- _Records supplied_:
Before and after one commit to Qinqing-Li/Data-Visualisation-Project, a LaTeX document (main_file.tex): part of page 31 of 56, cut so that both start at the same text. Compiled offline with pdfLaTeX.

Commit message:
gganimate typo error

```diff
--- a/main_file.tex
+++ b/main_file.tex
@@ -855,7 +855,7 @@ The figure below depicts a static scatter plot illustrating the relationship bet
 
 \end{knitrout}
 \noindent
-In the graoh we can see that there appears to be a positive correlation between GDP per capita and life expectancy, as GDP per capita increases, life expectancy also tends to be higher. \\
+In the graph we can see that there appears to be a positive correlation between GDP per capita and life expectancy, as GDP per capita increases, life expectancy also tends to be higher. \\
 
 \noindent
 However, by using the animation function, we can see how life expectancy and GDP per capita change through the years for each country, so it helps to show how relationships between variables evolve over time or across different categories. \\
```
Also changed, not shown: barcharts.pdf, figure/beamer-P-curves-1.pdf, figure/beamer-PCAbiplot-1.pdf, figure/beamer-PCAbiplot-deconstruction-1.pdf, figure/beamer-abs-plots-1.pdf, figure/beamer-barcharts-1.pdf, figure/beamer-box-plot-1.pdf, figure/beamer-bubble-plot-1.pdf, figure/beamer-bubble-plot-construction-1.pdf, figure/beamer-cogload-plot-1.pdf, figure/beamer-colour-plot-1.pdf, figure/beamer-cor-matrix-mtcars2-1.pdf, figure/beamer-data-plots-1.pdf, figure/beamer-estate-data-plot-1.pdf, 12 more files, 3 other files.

- _What you should do_:
Could you repeat all of the material above exactly?

- _Completed exercise_:
Before and after one commit to Qinqing-Li/Data-Visualisation-Project, a LaTeX document (main_file.tex): part of page 31 of 56, cut so that both start at the same text. Compiled offline with pdfLaTeX.

Commit message:
gganimate typo error

```diff
--- a/main_file.tex
+++ b/main_file.tex
@@ -855,7 +855,7 @@ The figure below depicts a static scatter plot illustrating the relationship bet
 
 \end{knitrout}
 \noindent
-In the graoh we can see that there appears to be a positive correlation between GDP per capita and life expectancy, as GDP per capita increases, life expectancy also tends to be higher. \\
+In the graph we can see that there appears to be a positive correlation between GDP per capita and life expectancy, as GDP per capita increases, life expectancy also tends to be higher. \\
 
 \noindent
 However, by using the animation function, we can see how life expectancy and GDP per capita change through the years for each country, so it helps to show how relationships between variables evolve over time or across different categories. \\
```
Also changed, not shown: barcharts.pdf, figure/beamer-P-curves-1.pdf, figure/beamer-PCAbiplot-1.pdf, figure/beamer-PCAbiplot-deconstruction-1.pdf, figure/beamer-abs-plots-1.pdf, figure/beamer-barcharts-1.pdf, figure/beamer-box-plot-1.pdf, figure/beamer-bubble-plot-1.pdf, figure/beamer-bubble-plot-construction-1.pdf, figure/beamer-cogload-plot-1.pdf, figure/beamer-colour-plot-1.pdf, figure/beamer-cor-matrix-mtcars2-1.pdf, figure/beamer-data-plots-1.pdf, figure/beamer-estate-data-plot-1.pdf, 12 more files, 3 other files.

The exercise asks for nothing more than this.